■ Work to complete ■
Please return every record exactly, with no pictures included.

===== Material for this task

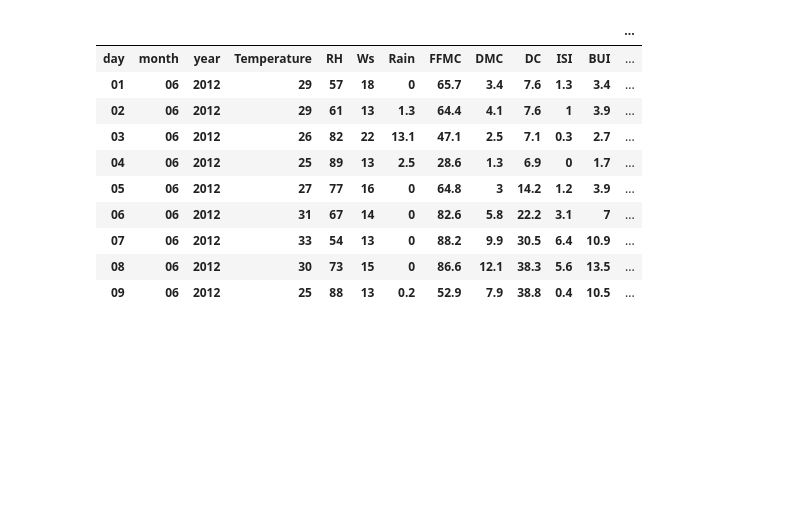
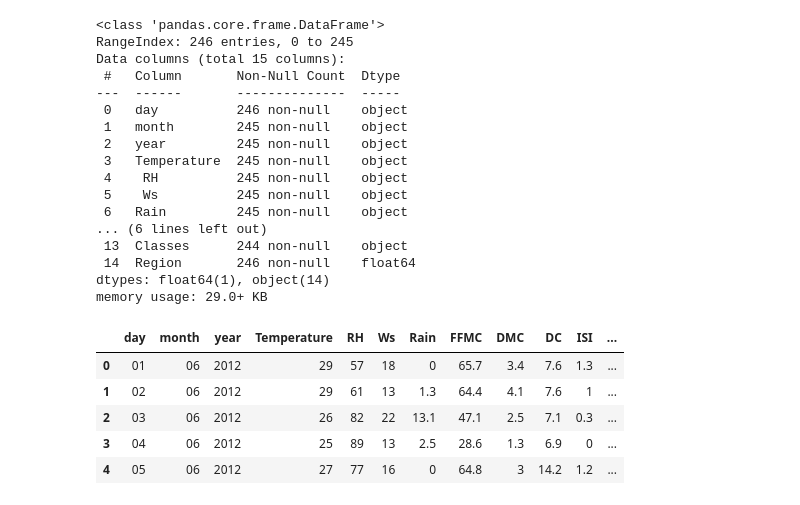
Before and after one commit to Comrade123-123/Ridge_LAaso_ElasticNet_miniproject, a Jupyter notebook: Ridge_lasso_ElasticNet.ipynb, the cells around one changed output. Cells and saved outputs as stored; diff of their text form; code cells hidden in the pictures; blank space fills up the shorter version.

```diff
--- a/Ridge_lasso_ElasticNet.ipynb
+++ b/Ridge_lasso_ElasticNet.ipynb
@@ -9,2 +10,2 @@ import seaborn as sns
 # %%
-df = pd.read_csv("/content/Algerian_forest_fires_dataset_UPDATE.csv")
+dataset=pd.read_csv('Algerian_forest_fires_dataset_UPDATE.csv' ,header=1)
@@ -11,14 +21,35 @@ df = pd.read_csv("/content/Algerian_forest_fires_dataset_UPDATE.csv")
+# %%
+dataset.loc[:122,"Region"]=0
+dataset.loc[122:,"Region"]=1
+df=dataset
+# %%
+df.info()
+# %% [output]
+<class 'pandas.core.frame.DataFrame'>
+RangeIndex: 246 entries, 0 to 245
+Data columns (total 15 columns):
+ #   Column       Non-Null Count  Dtype
+---  ------       --------------  -----
+ 0   day          246 non-null    object
+ 1   month        245 non-null    object
+ 2   year         245 non-null    object
+ 3   Temperature  245 non-null    object
+ 4    RH          245 non-null    object
+ 5    Ws          245 non-null    object
+ 6   Rain         245 non-null    object
+... (6 lines left out)
+ 13  Classes      244 non-null    object
+ 14  Region       246 non-null    float64
+dtypes: float64(1), object(14)
+memory usage: 29.0+ KB
+# %%
+df[["Region"]] = df[["Region"]].astype(int)
 # %%
-df.head(10)
+df.head()
 # %% [output]
-|  |  |  |  |  |  |  |  |  |  |  |  | ... |
-| day | month | year | Temperature | RH | Ws | Rain | FFMC | DMC | DC | ISI | BUI | ... |
-| 01 | 06 | 2012 | 29 | 57 | 18 | 0 | 65.7 | 3.4 | 7.6 | 1.3 | 3.4 | ... |
-| 02 | 06 | 2012 | 29 | 61 | 13 | 1.3 | 64.4 | 4.1 | 7.6 | 1 | 3.9 | ... |
-| 03 | 06 | 2012 | 26 | 82 | 22 | 13.1 | 47.1 | 2.5 | 7.1 | 0.3 | 2.7 | ... |
-| 04 | 06 | 2012 | 25 | 89 | 13 | 2.5 | 28.6 | 1.3 | 6.9 | 0 | 1.7 | ... |
-| 05 | 06 | 2012 | 27 | 77 | 16 | 0 | 64.8 | 3 | 14.2 | 1.2 | 3.9 | ... |
-| 06 | 06 | 2012 | 31 | 67 | 14 | 0 | 82.6 | 5.8 | 22.2 | 3.1 | 7 | ... |
-| 07 | 06 | 2012 | 33 | 54 | 13 | 0 | 88.2 | 9.9 | 30.5 | 6.4 | 10.9 | ... |
-| 08 | 06 | 2012 | 30 | 73 | 15 | 0 | 86.6 | 12.1 | 38.3 | 5.6 | 13.5 | ... |
-| 09 | 06 | 2012 | 25 | 88 | 13 | 0.2 | 52.9 | 7.9 | 38.8 | 0.4 | 10.5 | ... |
+|  | day | month | year | Temperature | RH | Ws | Rain | FFMC | DMC | DC | ISI | ... |
+| 0 | 01 | 06 | 2012 | 29 | 57 | 18 | 0 | 65.7 | 3.4 | 7.6 | 1.3 | ... |
+| 1 | 02 | 06 | 2012 | 29 | 61 | 13 | 1.3 | 64.4 | 4.1 | 7.6 | 1 | ... |
+| 2 | 03 | 06 | 2012 | 26 | 82 | 22 | 13.1 | 47.1 | 2.5 | 7.1 | 0.3 | ... |
+| 3 | 04 | 06 | 2012 | 25 | 89 | 13 | 2.5 | 28.6 | 1.3 | 6.9 | 0 | ... |
+| 4 | 05 | 06 | 2012 | 27 | 77 | 16 | 0 | 64.8 | 3 | 14.2 | 1.2 | ... |
```
Also changed, not shown: parts of 27 cells of this notebook.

==========

■ Result for this task ■
Before and after one commit to Comrade123-123/Ridge_LAaso_ElasticNet_miniproject, a Jupyter notebook: Ridge_lasso_ElasticNet.ipynb, the cells around one changed output. Cells and saved outputs as stored; diff of their text form; code cells hidden in the pictures; blank space fills up the shorter version.

```diff
--- a/Ridge_lasso_ElasticNet.ipynb
+++ b/Ridge_lasso_ElasticNet.ipynb
@@ -9,2 +10,2 @@ import seaborn as sns
 # %%
-df = pd.read_csv("/content/Algerian_forest_fires_dataset_UPDATE.csv")
+dataset=pd.read_csv('Algerian_forest_fires_dataset_UPDATE.csv' ,header=1)
@@ -11,14 +21,35 @@ df = pd.read_csv("/content/Algerian_forest_fires_dataset_UPDATE.csv")
+# %%
+dataset.loc[:122,"Region"]=0
+dataset.loc[122:,"Region"]=1
+df=dataset
+# %%
+df.info()
+# %% [output]
+<class 'pandas.core.frame.DataFrame'>
+RangeIndex: 246 entries, 0 to 245
+Data columns (total 15 columns):
+ #   Column       Non-Null Count  Dtype
+---  ------       --------------  -----
+ 0   day          246 non-null    object
+ 1   month        245 non-null    object
+ 2   year         245 non-null    object
+ 3   Temperature  245 non-null    object
+ 4    RH          245 non-null    object
+ 5    Ws          245 non-null    object
+ 6   Rain         245 non-null    object
+... (6 lines left out)
+ 13  Classes      244 non-null    object
+ 14  Region       246 non-null    float64
+dtypes: float64(1), object(14)
+memory usage: 29.0+ KB
+# %%
+df[["Region"]] = df[["Region"]].astype(int)
 # %%
-df.head(10)
+df.head()
 # %% [output]
-|  |  |  |  |  |  |  |  |  |  |  |  | ... |
-| day | month | year | Temperature | RH | Ws | Rain | FFMC | DMC | DC | ISI | BUI | ... |
-| 01 | 06 | 2012 | 29 | 57 | 18 | 0 | 65.7 | 3.4 | 7.6 | 1.3 | 3.4 | ... |
-| 02 | 06 | 2012 | 29 | 61 | 13 | 1.3 | 64.4 | 4.1 | 7.6 | 1 | 3.9 | ... |
-| 03 | 06 | 2012 | 26 | 82 | 22 | 13.1 | 47.1 | 2.5 | 7.1 | 0.3 | 2.7 | ... |
-| 04 | 06 | 2012 | 25 | 89 | 13 | 2.5 | 28.6 | 1.3 | 6.9 | 0 | 1.7 | ... |
-| 05 | 06 | 2012 | 27 | 77 | 16 | 0 | 64.8 | 3 | 14.2 | 1.2 | 3.9 | ... |
-| 06 | 06 | 2012 | 31 | 67 | 14 | 0 | 82.6 | 5.8 | 22.2 | 3.1 | 7 | ... |
-| 07 | 06 | 2012 | 33 | 54 | 13 | 0 | 88.2 | 9.9 | 30.5 | 6.4 | 10.9 | ... |
-| 08 | 06 | 2012 | 30 | 73 | 15 | 0 | 86.6 | 12.1 | 38.3 | 5.6 | 13.5 | ... |
-| 09 | 06 | 2012 | 25 | 88 | 13 | 0.2 | 52.9 | 7.9 | 38.8 | 0.4 | 10.5 | ... |
+|  | day | month | year | Temperature | RH | Ws | Rain | FFMC | DMC | DC | ISI | ... |
+| 0 | 01 | 06 | 2012 | 29 | 57 | 18 | 0 | 65.7 | 3.4 | 7.6 | 1.3 | ... |
+| 1 | 02 | 06 | 2012 | 29 | 61 | 13 | 1.3 | 64.4 | 4.1 | 7.6 | 1 | ... |
+| 2 | 03 | 06 | 2012 | 26 | 82 | 22 | 13.1 | 47.1 | 2.5 | 7.1 | 0.3 | ... |
+| 3 | 04 | 06 | 2012 | 25 | 89 | 13 | 2.5 | 28.6 | 1.3 | 6.9 | 0 | ... |
+| 4 | 05 | 06 | 2012 | 27 | 77 | 16 | 0 | 64.8 | 3 | 14.2 | 1.2 | ... |
```
Also changed, not shown: parts of 27 cells of this notebook.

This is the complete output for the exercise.